Other than combat, you’ll explore the world of Baldur’s Gate 3, and boy are there nooks and crannies to peek your head into. An unsuspecting side path could reveal a useful path into an enemy encampment you didn’t even know you needed, or a secret door can reveal the true intentions of a character you were just talking to. There’s a lot to do in this game, and even more people to speak to that it can even get a bit overwhelming at times as it can be difficult to parse at a glance which NPCs are worth talking to and which will just give you a boilerplate piece of dialog before telling you to piss off. Something I do hope we see is a return of Divinity’s game master mode, where you could craft your own digital version of a tabletop campaign to run players through. I miss being able to meet for sessions pre-COVID, so a way to digitally recreate the experience would be much appreciated in the era of the coronavirus.

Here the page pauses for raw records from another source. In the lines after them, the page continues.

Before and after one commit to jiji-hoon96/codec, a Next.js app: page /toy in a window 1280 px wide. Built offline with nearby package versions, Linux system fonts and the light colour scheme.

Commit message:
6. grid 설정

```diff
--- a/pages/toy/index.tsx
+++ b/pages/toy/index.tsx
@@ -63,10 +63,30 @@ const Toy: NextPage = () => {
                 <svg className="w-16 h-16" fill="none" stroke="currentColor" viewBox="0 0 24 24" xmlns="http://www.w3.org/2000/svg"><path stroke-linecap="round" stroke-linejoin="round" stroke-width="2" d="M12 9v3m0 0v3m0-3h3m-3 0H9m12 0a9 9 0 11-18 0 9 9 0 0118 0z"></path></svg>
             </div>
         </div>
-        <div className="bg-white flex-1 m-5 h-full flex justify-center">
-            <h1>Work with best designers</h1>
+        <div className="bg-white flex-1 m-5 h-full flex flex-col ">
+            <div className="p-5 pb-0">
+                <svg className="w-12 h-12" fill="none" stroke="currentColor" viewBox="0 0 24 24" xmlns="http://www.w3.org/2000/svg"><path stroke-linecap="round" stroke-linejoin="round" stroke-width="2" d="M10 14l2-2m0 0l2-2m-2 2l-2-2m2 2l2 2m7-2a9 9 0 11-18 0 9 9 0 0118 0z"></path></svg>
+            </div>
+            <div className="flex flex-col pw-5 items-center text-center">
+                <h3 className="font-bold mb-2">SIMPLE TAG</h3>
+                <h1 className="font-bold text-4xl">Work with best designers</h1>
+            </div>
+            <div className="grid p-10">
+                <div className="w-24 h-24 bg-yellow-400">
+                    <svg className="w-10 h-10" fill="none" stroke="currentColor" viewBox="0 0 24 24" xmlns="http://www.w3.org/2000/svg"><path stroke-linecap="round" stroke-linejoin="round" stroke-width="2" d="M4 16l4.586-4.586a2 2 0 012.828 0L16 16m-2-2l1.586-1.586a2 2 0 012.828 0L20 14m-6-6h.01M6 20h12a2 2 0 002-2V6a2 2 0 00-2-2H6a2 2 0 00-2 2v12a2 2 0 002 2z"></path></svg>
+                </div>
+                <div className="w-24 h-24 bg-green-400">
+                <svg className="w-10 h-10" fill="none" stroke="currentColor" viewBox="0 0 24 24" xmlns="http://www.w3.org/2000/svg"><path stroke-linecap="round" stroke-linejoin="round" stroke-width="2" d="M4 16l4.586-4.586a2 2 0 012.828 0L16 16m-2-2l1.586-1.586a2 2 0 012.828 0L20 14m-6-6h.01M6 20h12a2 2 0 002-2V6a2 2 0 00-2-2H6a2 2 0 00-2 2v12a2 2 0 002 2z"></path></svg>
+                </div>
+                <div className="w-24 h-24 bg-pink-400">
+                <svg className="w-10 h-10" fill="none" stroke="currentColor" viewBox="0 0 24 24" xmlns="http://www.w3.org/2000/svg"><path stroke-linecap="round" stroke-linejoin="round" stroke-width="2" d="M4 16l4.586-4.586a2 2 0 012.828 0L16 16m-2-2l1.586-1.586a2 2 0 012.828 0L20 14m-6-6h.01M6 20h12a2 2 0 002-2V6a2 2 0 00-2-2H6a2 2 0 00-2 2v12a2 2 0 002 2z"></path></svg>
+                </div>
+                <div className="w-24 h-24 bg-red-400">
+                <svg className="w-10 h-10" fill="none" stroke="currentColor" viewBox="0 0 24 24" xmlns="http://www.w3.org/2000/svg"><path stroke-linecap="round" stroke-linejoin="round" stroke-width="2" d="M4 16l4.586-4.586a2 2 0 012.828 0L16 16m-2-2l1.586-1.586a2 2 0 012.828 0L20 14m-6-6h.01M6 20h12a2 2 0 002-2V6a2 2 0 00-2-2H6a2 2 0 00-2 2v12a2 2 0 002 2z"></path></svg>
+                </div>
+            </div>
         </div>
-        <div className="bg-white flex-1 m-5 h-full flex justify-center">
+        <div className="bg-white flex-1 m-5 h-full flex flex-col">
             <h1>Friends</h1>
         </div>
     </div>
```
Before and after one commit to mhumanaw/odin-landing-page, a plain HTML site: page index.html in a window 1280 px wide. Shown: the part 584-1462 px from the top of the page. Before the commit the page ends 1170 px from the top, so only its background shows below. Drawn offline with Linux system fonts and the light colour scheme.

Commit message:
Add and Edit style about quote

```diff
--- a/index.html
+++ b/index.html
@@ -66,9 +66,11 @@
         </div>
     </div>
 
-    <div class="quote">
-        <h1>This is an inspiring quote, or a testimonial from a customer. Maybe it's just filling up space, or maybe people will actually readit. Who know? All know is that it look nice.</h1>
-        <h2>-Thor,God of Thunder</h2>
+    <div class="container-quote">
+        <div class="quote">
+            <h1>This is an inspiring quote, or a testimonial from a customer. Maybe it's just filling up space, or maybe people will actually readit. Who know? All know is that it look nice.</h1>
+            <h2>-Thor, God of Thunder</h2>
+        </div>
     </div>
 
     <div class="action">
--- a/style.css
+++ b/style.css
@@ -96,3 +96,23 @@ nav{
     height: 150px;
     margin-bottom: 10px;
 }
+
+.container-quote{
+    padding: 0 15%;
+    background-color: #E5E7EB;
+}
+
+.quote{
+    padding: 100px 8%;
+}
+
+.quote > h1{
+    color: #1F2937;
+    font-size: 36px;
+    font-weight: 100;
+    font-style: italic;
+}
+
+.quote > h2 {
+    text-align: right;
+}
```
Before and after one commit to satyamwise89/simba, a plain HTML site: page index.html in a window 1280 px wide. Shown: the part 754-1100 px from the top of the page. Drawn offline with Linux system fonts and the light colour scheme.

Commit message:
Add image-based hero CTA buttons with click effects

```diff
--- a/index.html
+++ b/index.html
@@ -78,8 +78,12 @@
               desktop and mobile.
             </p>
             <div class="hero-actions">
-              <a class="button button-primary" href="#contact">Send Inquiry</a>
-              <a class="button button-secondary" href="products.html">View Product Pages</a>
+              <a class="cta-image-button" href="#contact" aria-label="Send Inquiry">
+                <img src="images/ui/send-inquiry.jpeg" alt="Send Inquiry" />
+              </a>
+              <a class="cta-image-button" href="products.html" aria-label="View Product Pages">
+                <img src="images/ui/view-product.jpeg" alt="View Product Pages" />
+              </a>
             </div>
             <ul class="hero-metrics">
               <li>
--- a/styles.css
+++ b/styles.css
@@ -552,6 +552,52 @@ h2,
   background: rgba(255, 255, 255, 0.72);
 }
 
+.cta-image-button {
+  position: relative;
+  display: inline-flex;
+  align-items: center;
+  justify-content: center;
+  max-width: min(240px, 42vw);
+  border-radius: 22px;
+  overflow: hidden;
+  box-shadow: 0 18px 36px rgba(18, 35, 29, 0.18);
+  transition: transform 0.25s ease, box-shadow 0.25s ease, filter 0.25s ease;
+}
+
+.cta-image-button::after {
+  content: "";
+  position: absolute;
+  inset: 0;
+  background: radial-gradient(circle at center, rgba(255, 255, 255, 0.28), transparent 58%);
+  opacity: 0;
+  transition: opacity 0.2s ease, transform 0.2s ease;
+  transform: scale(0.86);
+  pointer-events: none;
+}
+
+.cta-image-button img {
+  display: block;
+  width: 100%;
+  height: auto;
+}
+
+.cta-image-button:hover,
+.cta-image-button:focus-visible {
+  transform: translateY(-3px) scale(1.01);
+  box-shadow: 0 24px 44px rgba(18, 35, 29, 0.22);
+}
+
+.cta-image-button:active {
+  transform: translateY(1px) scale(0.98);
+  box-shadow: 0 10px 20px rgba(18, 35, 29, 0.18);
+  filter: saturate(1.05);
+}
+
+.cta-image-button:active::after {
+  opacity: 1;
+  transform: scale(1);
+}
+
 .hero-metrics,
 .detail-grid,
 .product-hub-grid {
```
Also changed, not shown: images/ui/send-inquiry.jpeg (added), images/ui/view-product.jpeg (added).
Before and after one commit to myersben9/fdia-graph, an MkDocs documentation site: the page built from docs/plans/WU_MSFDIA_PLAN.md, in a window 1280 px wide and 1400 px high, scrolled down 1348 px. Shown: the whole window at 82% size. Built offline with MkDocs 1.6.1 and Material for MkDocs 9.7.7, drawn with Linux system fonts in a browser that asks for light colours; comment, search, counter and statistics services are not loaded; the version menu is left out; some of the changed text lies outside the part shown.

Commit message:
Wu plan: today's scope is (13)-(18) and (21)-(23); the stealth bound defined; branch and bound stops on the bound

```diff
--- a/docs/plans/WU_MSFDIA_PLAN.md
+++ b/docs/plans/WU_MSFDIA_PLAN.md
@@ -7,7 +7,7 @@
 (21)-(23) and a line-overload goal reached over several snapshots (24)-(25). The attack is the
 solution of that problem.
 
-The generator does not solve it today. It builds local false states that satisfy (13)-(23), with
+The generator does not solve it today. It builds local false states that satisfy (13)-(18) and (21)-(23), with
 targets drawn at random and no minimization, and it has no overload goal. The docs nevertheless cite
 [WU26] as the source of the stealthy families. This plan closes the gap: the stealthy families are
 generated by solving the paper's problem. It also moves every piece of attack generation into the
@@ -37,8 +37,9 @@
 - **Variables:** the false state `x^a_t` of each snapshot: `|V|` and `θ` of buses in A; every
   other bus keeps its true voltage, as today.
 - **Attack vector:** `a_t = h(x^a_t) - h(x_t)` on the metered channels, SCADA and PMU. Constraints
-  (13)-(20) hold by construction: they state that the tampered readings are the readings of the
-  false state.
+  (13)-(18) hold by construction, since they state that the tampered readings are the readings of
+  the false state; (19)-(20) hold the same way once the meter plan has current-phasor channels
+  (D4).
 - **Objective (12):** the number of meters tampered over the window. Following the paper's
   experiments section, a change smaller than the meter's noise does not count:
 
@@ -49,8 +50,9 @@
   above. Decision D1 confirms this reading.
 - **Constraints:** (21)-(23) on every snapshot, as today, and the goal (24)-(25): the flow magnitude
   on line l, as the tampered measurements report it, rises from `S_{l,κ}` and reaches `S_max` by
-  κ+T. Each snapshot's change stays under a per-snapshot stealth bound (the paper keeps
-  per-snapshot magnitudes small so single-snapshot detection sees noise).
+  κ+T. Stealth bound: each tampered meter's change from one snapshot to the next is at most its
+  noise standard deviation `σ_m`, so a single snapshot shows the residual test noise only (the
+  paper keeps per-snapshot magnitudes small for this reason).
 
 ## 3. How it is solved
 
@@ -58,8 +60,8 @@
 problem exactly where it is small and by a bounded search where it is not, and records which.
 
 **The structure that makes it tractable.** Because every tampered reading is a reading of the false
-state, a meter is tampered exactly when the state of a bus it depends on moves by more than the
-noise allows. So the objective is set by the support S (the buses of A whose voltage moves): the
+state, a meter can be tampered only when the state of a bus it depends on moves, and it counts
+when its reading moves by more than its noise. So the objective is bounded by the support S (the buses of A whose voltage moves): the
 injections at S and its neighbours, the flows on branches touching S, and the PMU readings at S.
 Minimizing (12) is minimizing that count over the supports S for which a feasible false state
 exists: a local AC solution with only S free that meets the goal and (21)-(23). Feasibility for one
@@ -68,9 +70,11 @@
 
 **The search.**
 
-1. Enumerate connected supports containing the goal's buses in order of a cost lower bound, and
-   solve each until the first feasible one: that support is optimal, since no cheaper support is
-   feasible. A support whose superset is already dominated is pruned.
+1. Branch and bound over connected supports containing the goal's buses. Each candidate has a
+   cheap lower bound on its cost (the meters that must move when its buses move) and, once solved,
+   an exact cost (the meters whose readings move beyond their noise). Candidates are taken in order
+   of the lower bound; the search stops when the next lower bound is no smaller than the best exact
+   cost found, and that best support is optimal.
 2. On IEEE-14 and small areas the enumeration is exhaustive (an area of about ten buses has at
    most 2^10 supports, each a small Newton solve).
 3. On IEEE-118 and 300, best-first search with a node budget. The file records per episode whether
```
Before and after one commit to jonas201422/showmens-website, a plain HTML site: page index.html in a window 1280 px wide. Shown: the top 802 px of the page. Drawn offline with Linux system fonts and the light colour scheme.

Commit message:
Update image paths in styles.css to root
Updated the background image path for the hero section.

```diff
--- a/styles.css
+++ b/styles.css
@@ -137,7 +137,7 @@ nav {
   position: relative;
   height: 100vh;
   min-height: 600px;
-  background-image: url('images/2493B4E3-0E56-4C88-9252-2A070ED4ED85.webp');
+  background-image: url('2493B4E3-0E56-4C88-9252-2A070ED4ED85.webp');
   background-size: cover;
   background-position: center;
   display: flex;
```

Being in early access, you never know what sort of technical quality to expect in a game. Some might be in genuine alpha status, while others are nearer to their final build. Baldur’s Gate 3 leans more to the former as it is very much what you would expect out of an early access game in that it’s particularly rough not just around the edges but all over. You’ll see things like NPCs appearing in your camp when they’re not supposed to and having conversations with other NPCs who aren’t there, characters going in and out of T-poses, story companions glitching during combat encounters where they’ll just skip their turn each time, and moments like your characters not able to enter a combat encounter even though they’re in the middle of a fight. Cutscenes are particularly rough with textures that won’t fully load, lips and facial animations that won’t kick in, characters that teleport into each other, and the various types of audio glitches that occur. And I’m not even mentioning the myriad smaller glitches like UI elements acting funky. Suffice it to say, if you’re not a fan of playing through a game that’s early in its development I’d stay very far away from Baldur’s Gate 3 until it’s closer to release.
Baldur’s Gate 3 feels like it’s going to be a great game when it’s completed, but in its current state it’s merely an interesting promise.